Partners: Francis Murray (University of Stirling), Baukje de Roos (University of Aberdeen), Nanna Roos (Royal University of Copenhagen), Alan Sneddon (University of Aberdeen), EleanorGrieve (University of Glasgow), Abdullah-Al Mamun (Noakhali Science and Technology University), Tahmeed Ahmed (International Centre for Diarrhoeal Disease Research, Bangladesh), Santhia Ireen (International Centre for Diarrhoeal Disease Research, Bangladesh)
Start date: 14 December 2016
Duration: 24 months
Value: £247,368
Countries of research: Bangladesh, Cambodia and UK

Project summary

Aquaculture is among the fastest growing food production sectors in many Low and Medium Income Countries (LMIC) with aquatic eco-zones, and yet the specific impact on nutrition and livelihood in local communities where commercial and/or export-orientated aquaculture activities are developed, is largely unknown. The agro-ecological dynamic is complex in a coastal-estuarine zone where the aquatic environment range from marine to freshwater, with seasonal and annual fluctuations in freshwater supply, creating a variable salinity gradient which impact on aquatic food production, and on food production more generally. The local communities in these dynamic aquatic eco-zones are vulnerable to poverty and poor health and nutrition, while these ecosystems also produce highly valuable and nutritious aquatic foods. Policies addressing the specific challenges of risk management of these communities is limited by the sectoral separation of aquatic food production – the fisheries and aquaculture sector - and health, means there is a disconnect between professionals on all levels responsible for fisheries and aquaculture, and those tasked to support public health and nutrition initiatives.

The aim of the project is to develop an integrated metric for the impact of access to aquatic foods on health and nutrition – the Aquatic Food for Health and Nutrition (AQN) that will inform better, more integrated policy and practice in the development of farmed aquatic systems. The objectives are (i) to develop the metric in southwest Bangladesh from previously collected data complemented by supplementary primary data collection, and validate it using data from Cambodia; (ii) evaluate and validate the metric to determine its capability to adequately assess the linkages between aquatic agroecosystem and the well-being and nutritional status of vulnerable individuals, with adolescent girls as focal group; iii) integrating perceptions and experience of local practitioners and stakeholders with measured indicators.

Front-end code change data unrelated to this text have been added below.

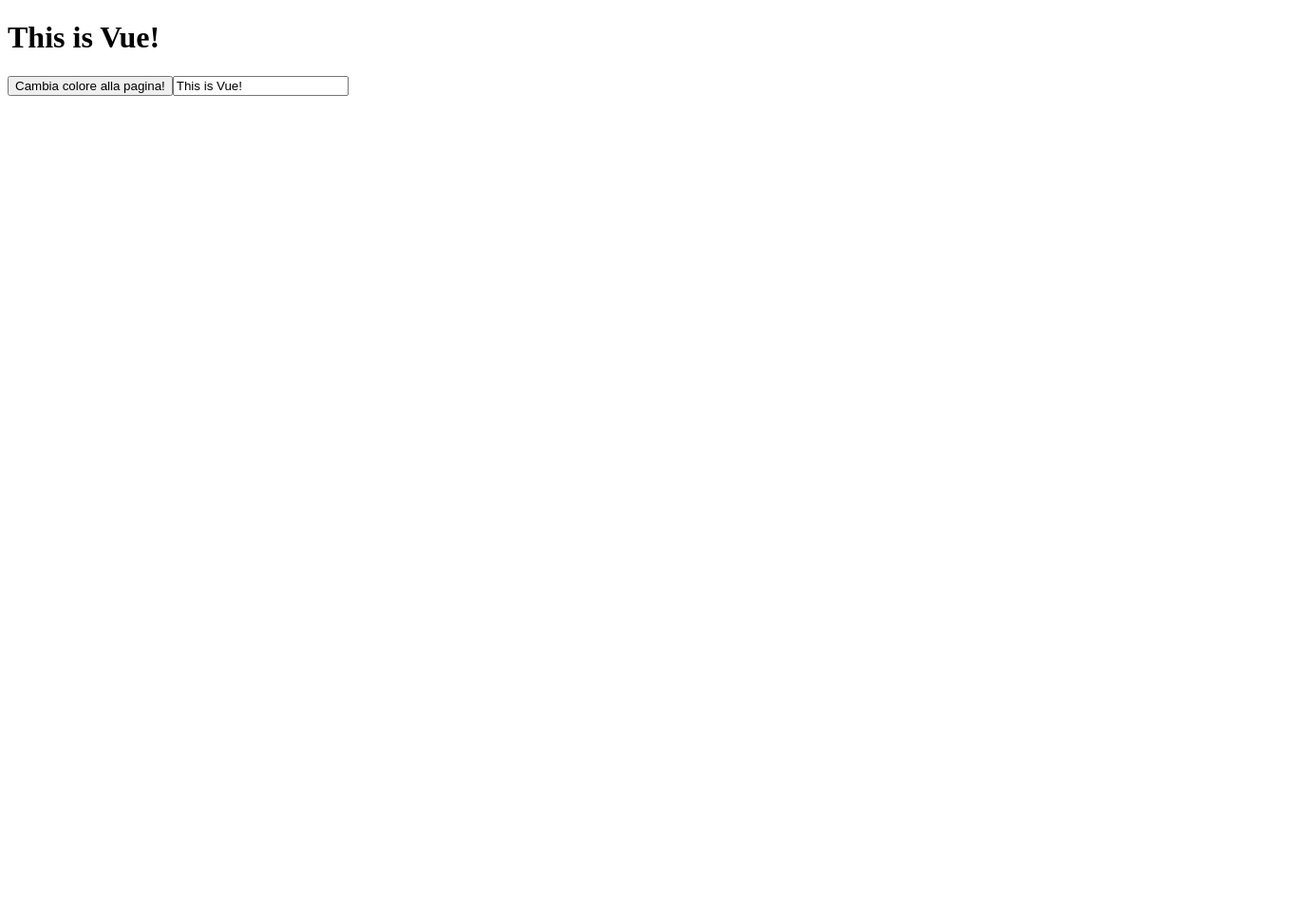
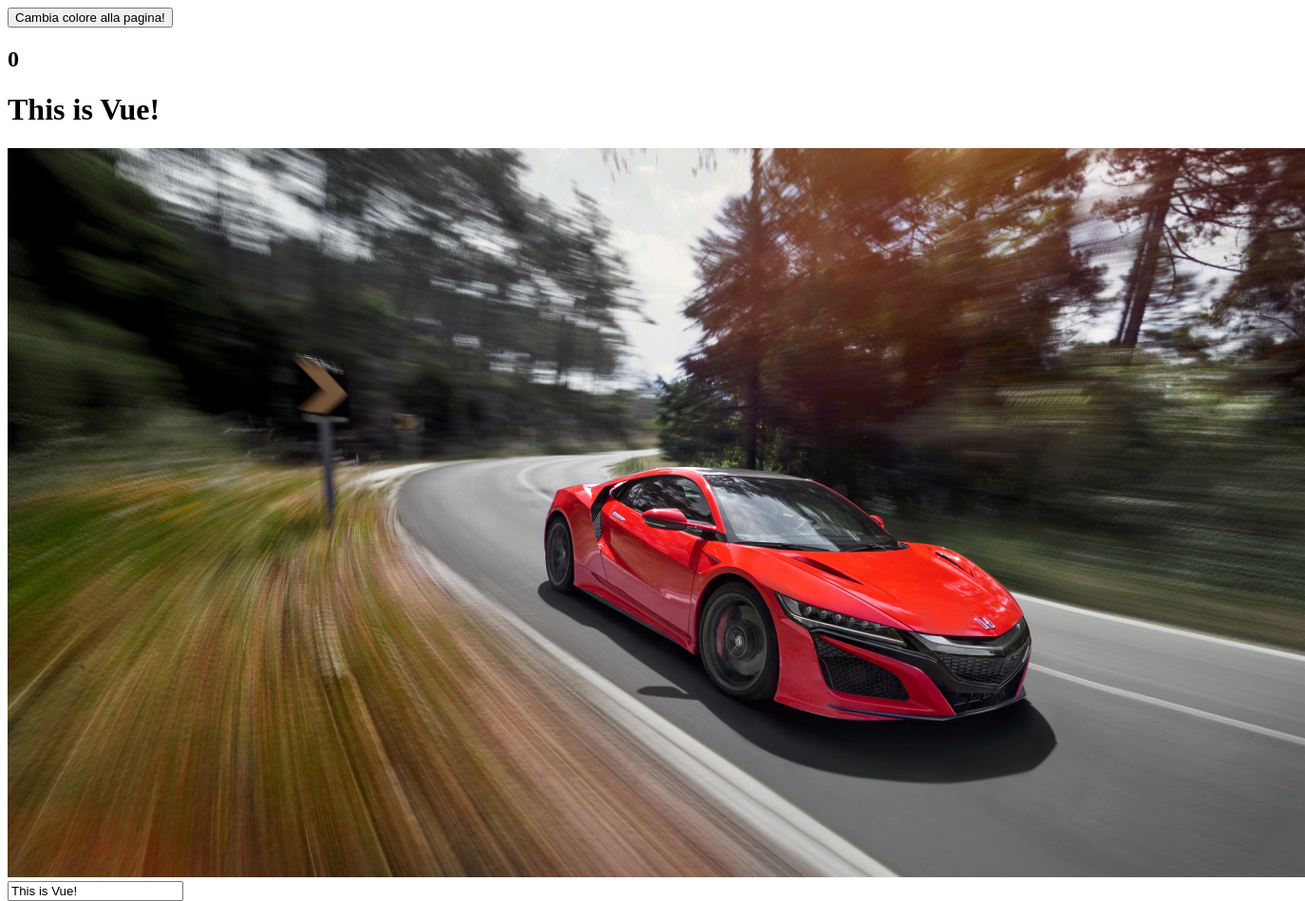
Before and after one commit to Thunderbird93/vue-hello, a plain HTML site: page index.html in a window 1280 px wide. Shown: the whole page at 95% size, 1374 px wide, since content can reach past the window. Before the commit the page ends 829 px from the top, so only its background shows below. Drawn offline with nearby package versions, Linux system fonts and the light colour scheme.

Commit message:
[add] picture

```diff
--- a/index.html
+++ b/index.html
@@ -11,8 +11,10 @@
 <body>
     <div id="app">
         <div :class="bgColor">
+        <button @click="colorChange()">Cambia colore alla pagina!</button>
+        <h2>{{counter}}</h2>
         <h1>{{messaggio}}</h1>
-        <button @click="colorChange()">Cambia colore alla pagina!</button>
+        <img v-show="counter %2===0" src="img/nsx.jpg" alt="car">
         <input type="text" v-model="messaggio">
         </div>
     </div>
--- a/js/app.js
+++ b/js/app.js
@@ -5,13 +5,15 @@ createApp({
         return{
             //qui mettiamo le nostre "variabili"
             messaggio: 'This is Vue!',
-            bgColor: ""
+            bgColor: "",
+            counter: 0,
         }
     },
 
     methods: {
         colorChange(){
-            this.bgColor = "blue"
+            this.bgColor = "blue",
+            this.counter++
         }
     }
 }).mount('#app')
```
Also changed, not shown: img/nsx.jpg (added), 1 other file.
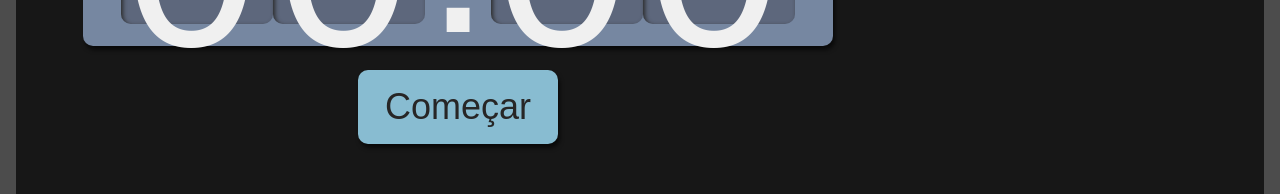
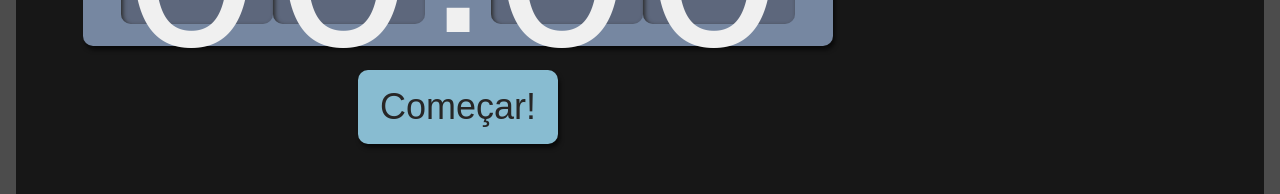
Before and after one commit to deyvidwms/alura-studies, a React (Create React App) app: page / in a window 1280 px wide. Shown: the part 562-756 px from the top of the page. Built offline with nearby package versions, Linux system fonts and the light colour scheme.

Commit message:
Adiciona a contagem regressiva e completa tarefa

```diff
--- a/src/components/Botao/index.tsx
+++ b/src/components/Botao/index.tsx
@@ -3,12 +3,13 @@ import style from './Botao.module.scss'
 
 class Botao extends React.Component<{
   type?: "button" | "submit" | "reset" | undefined,
+  onClick?: () => void,
   children: string
 }> {
   render() {
-    const { type="button", children } = this.props;
+    const { type="button", onClick, children } = this.props;
     return (
-      <button type={type} className={style.botao}>
+      <button onClick={onClick} type={type} className={style.botao}>
         {children}
       </button>
     )
--- a/src/components/Cronometro/index.tsx
+++ b/src/components/Cronometro/index.tsx
@@ -7,10 +7,18 @@ import { useEffect, useState } from 'react';
 import { tempoParaSegundos } from '../../common/utils/time';
 
 interface Props {
-  selecionado: ITarefa | undefined
+  selecionado: ITarefa | undefined,
+  finalizarTarefa: () => void
 }
 
-export default function Cronometro({selecionado} : Props) {
+export default function Cronometro(
+  {
+    selecionado,
+    finalizarTarefa,
+
+  } : Props )
+{
+
   const [tempo, setTempo] = useState<number>();
 
   useEffect(()=>{
@@ -18,14 +26,24 @@ export default function Cronometro({selecionado} : Props) {
       setTempo(tempoParaSegundos(selecionado.tempo));
   }, [selecionado]);
 
+  function regressiva( contador : number = 0 ) {
+    setTimeout(()=>{
+      if(contador > 0) {
+        setTempo(contador - 1);
+        return regressiva(contador - 1);
+      }
+      finalizarTarefa();
+    }, 1000);
+  }
+
   return (
     <div className={style.cronometro}>
       <p className={style.titulo}>Escolha um card e inicie o cronômetro</p>
       <div className={style.relogioWrapper}>
         <Relogio tempo={tempo} />
       </div>
-      <Botao>
-        Começar
+      <Botao onClick={ ()=> regressiva(tempo) }>
+        Começar!
       </Botao>
     </div>
   )
--- a/src/components/Lista/Item/index.tsx
+++ b/src/components/Lista/Item/index.tsx
@@ -16,8 +16,8 @@ export default function Item(
   }: Props) {
   return (
     <li
-      className={`${style.item} ${selecionado ? style.itemSelecionado: ''}`}
-      onClick={() => selecionaTarefa(
+      className={`${style.item} ${selecionado ? style.itemSelecionado: ''} ${completado ? style.itemCompletado : ''}`}
+      onClick={() => !completado && selecionaTarefa(
         {
           tarefa,
           tempo,
@@ -29,6 +29,11 @@ export default function Item(
     >
       <h3> {tarefa} </h3>
       <span> {tempo} </span>
+      {completado &&
+      <span
+        className={style.concluido}
+        aria-label="tarefa completada"
+      ></span>}
     </li>
   )
 }
--- a/src/pages/App.tsx
+++ b/src/pages/App.tsx
@@ -17,6 +17,22 @@ function App() {
     })));
   }
 
+  function finalizarTarefa() {
+    if (selecionado) {
+      setSelecionado(undefined);
+      setTarefas(tarefasAnteriores => tarefasAnteriores.map(tarefa => {
+        if ( tarefa.id === selecionado.id ) {
+          return {
+            ...tarefa,
+            selecionado: false,
+            completado: true
+          }
+        }
+        return tarefa;
+      }))
+    }
+  }
+
   return (
     <div className={style.AppStyle}>
       <Formulario setTarefas={setTarefas} />
@@ -24,7 +40,10 @@ function App() {
         tarefas={tarefas}
         selecionaTarefa={selecionaTarefa}
       />
-      <Cronometro selecionado={selecionado}/>
+      <Cronometro
+        selecionado={selecionado}
+        finalizarTarefa={finalizarTarefa}
+      />
     </div>
   );
 }
```
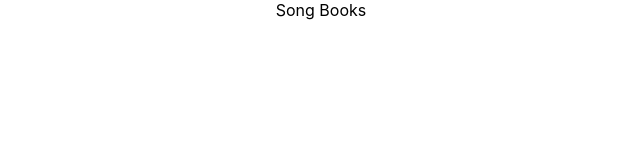
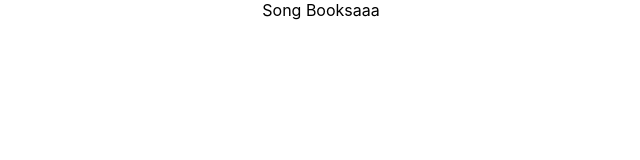
Before and after one commit to chrisMalm/song-book, a React (Create React App) app: page / in a window 1280 px wide. Shown: the top 160 px of the page, without its empty margins (319-959 px from the left). Built offline with nearby package versions, Linux system fonts and the light colour scheme.

Commit message:
modify test to workflow8

```diff
--- a/src/App.js
+++ b/src/App.js
@@ -3,7 +3,7 @@ import './App.css';
 function App() {
   return (
     <div data-testid="header" className="App">
-  Song Books
+  Song Booksaaa
     </div>
   );
 }
```
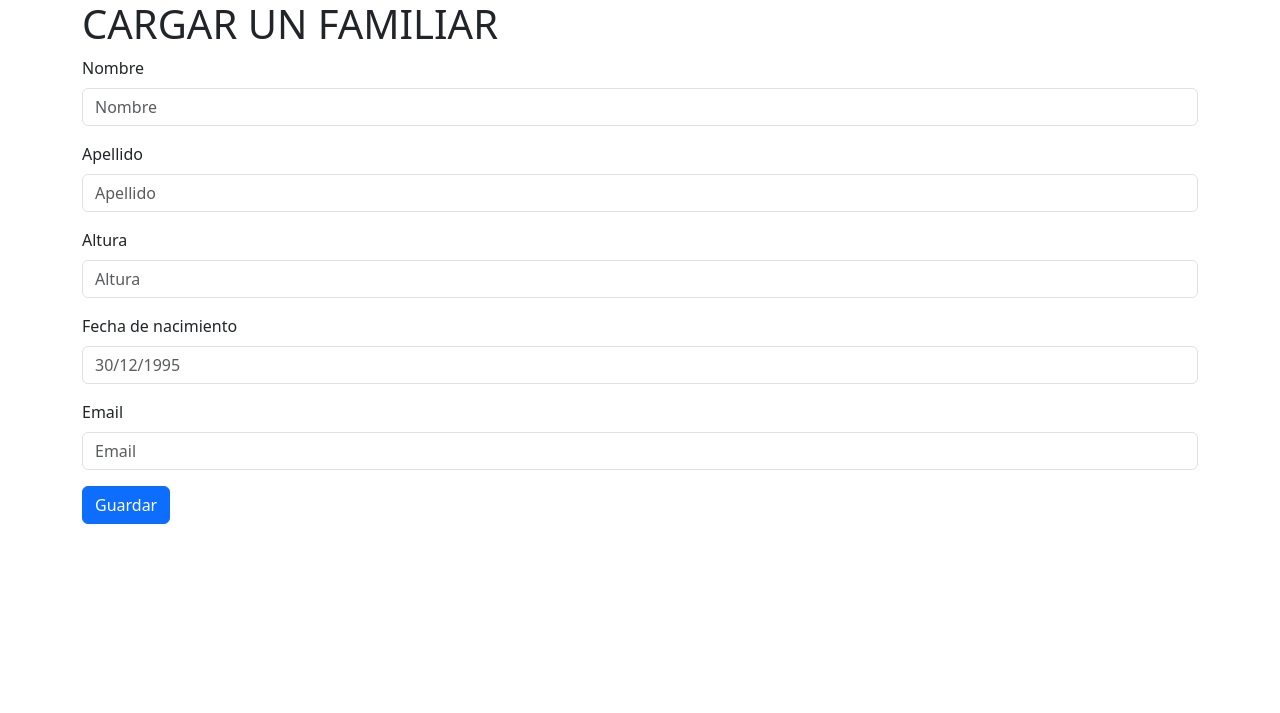
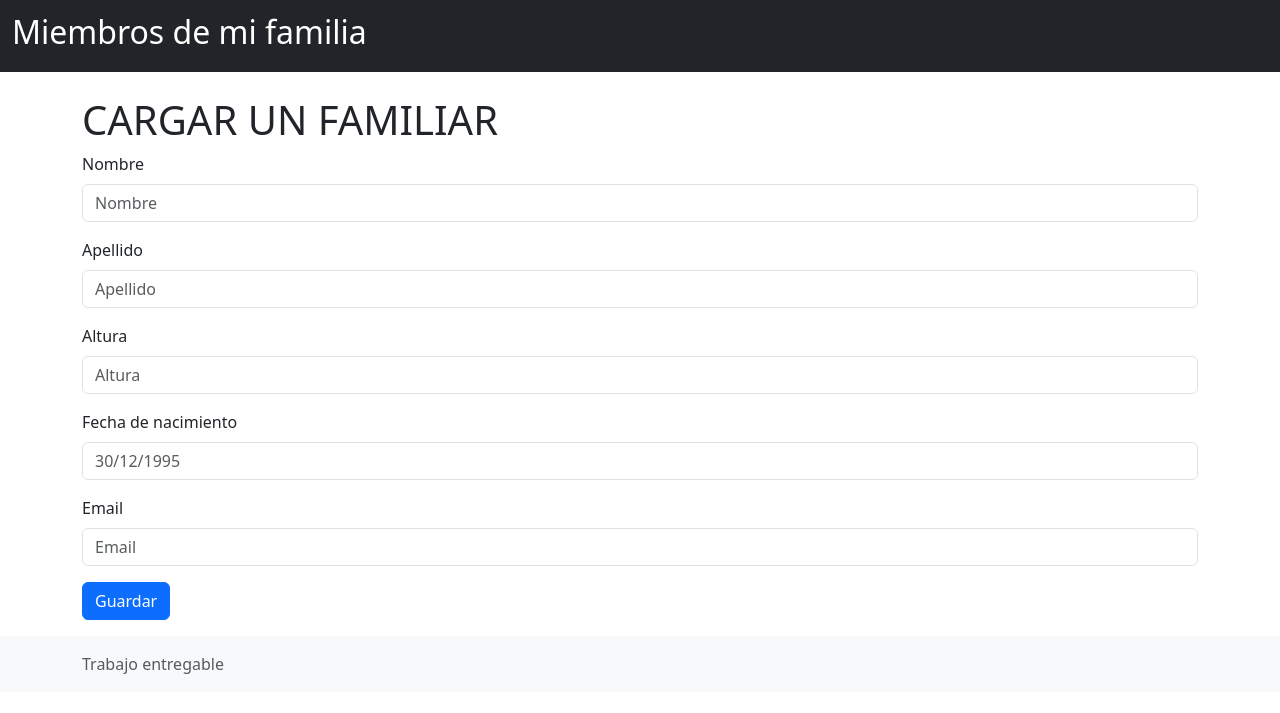
Before and after one commit to Oliver-Barrett/proyecto-formularioFamiliar, a Django app: page /familia/agregar/ in a window 1280 px wide. Shown: the top 713 px of the page. Run offline with Django 4.2, Linux system fonts and the light colour scheme; some libraries are stand-ins or nearby versions.

Commit message:
agrego herencia y nuevo template

```diff
--- a/familia/templates/familia/form_carga.html
+++ b/familia/templates/familia/form_carga.html
@@ -1,13 +1,8 @@
+{% extends "familia/index.html" %}
+
 {% load bootstrap5 %}
 
-{# Load CSS and JavaScript #}
-{% bootstrap_css %}
-{% bootstrap_javascript %}
-
-{# Display django.contrib.messages as Bootstrap alerts #}
-{% bootstrap_messages %}
-
-
+{% block cuerpo %}
 <div class="container">
    <div class="row">
      <div class="col">
@@ -24,3 +19,4 @@
      </div>
    </div>
  </div>
+ {% endblock %}
--- a/familia/templates/familia/index.html
+++ b/familia/templates/familia/index.html
@@ -16,53 +16,12 @@
 </nav>
 
 
-<div class="container">
-    <div class="row">
-      <div class="col">
-        {% url 'agregar' as agregar_url %}
-        {% bootstrap_button "Agregar" size="sm" button_class="btn-primary" button_type="link" href=agregar_url %}
-
-      </div>
-      </div>
-      <dov class="row">
-      <div class="col">
-        {% if personas %}
-        <table class="table">
-            <thead>
-                <th scope="col">Identificador</th>
-                <th scope="col">Nombre</th>
-                <th scope="col">Apellido</th>
-                <th scope="col">Email</th>
-                <th scope="col">Fecha Nacimiento</th>
-                <th scope="col">Altura</th>
-                <th scope="col">Acciones</th>
-            </thead>
-
-            {% for p in personas %}
-            <tbody>
-                <tr>
-                    <th scope="row">{{p.id}} </th>
-                    <td> {{p.nombre}} </td>
-                    <td> {{p.apellido}} </td>
-                    <td> {{p.email}} </td>
-                    <td> {{p.fecha_nacimiento}} </td>
-                    <td> {{p.altura}} </td>
-                    {% url 'borrar' identificador=p.id as borrar_url %}
-                    <td>{% bootstrap_button "Borrar" size="sm" button_class="btn-danger" button_type="link" href=borrar_url %}</td>
-                </tr>
-            </tbody>
-            {% endfor %}
-        </table>
-        {% else %}
-            <p>No tienes familiares cargados todavia</p>
-        {% endif %}
-      </div>
-    </div>
-  </div>
+{% block cuerpo %}
+{% endblock %}
 
 
-<ul class="footer mt-auto py-3 bg-light">
+<footer class="footer mt-auto py-3 bg-light">
   <div class="container">
-    <span class="text-muted">Miembros de la familia</span>
+    <span class="text-muted">Trabajo entregable</span>
   </div>
-</ul>
+</footer>
--- a/familia/views.py
+++ b/familia/views.py
@@ -7,7 +7,7 @@ from familia.forms import PersonaForm
 
 def index(request):
     personas = Persona.objects.all()
-    return HttpResponse(render(request, "familia/index.html", {"personas":personas}))
+    return HttpResponse(render(request, "familia/lista_familiares.html", {"personas":personas}))
 
 
 def agregar(request):
```
Also changed, not shown: familia/templates/familia/lista_familiares.html (added, +49 -0 lines), db.sqlite3.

Methodology: Both the conceptual basis and methodology used to develop the metric are innovative in that they combine agro-ecological and well-being descriptors with nutritional indicators (anthropometric and biomarkers). The metric will be based on primary and secondary across aquatic food supply chains i.e. including production, governance and the health and nutrition status. An econometric model based on the statistical relationships between food production/access/nutrient intake and nutritional outcomes with focus on adolescent girls (nutritional status, reproductive outcomes and birth outcomes) will be built using standard regression analysis and principle components analysis, as well a female autonomy score. Results will be incorporated into a risk-based prediction algorithm to identify individuals and households at increased risk of poorer outcomes. The metric will be developed using a participatory process (participatory workshops) that is informed by both value-chain analysis concepts and conventional health economics. This should allow integration between upstream (agroecosystem/production system) and downstream components (nutrition and health).

Outcome: The AQN metric will be communicated to stakeholders at all levels, to support more integrated policy and practice in the development of farmed aquatic systems which contribute to improved nutrition and health of the local communities.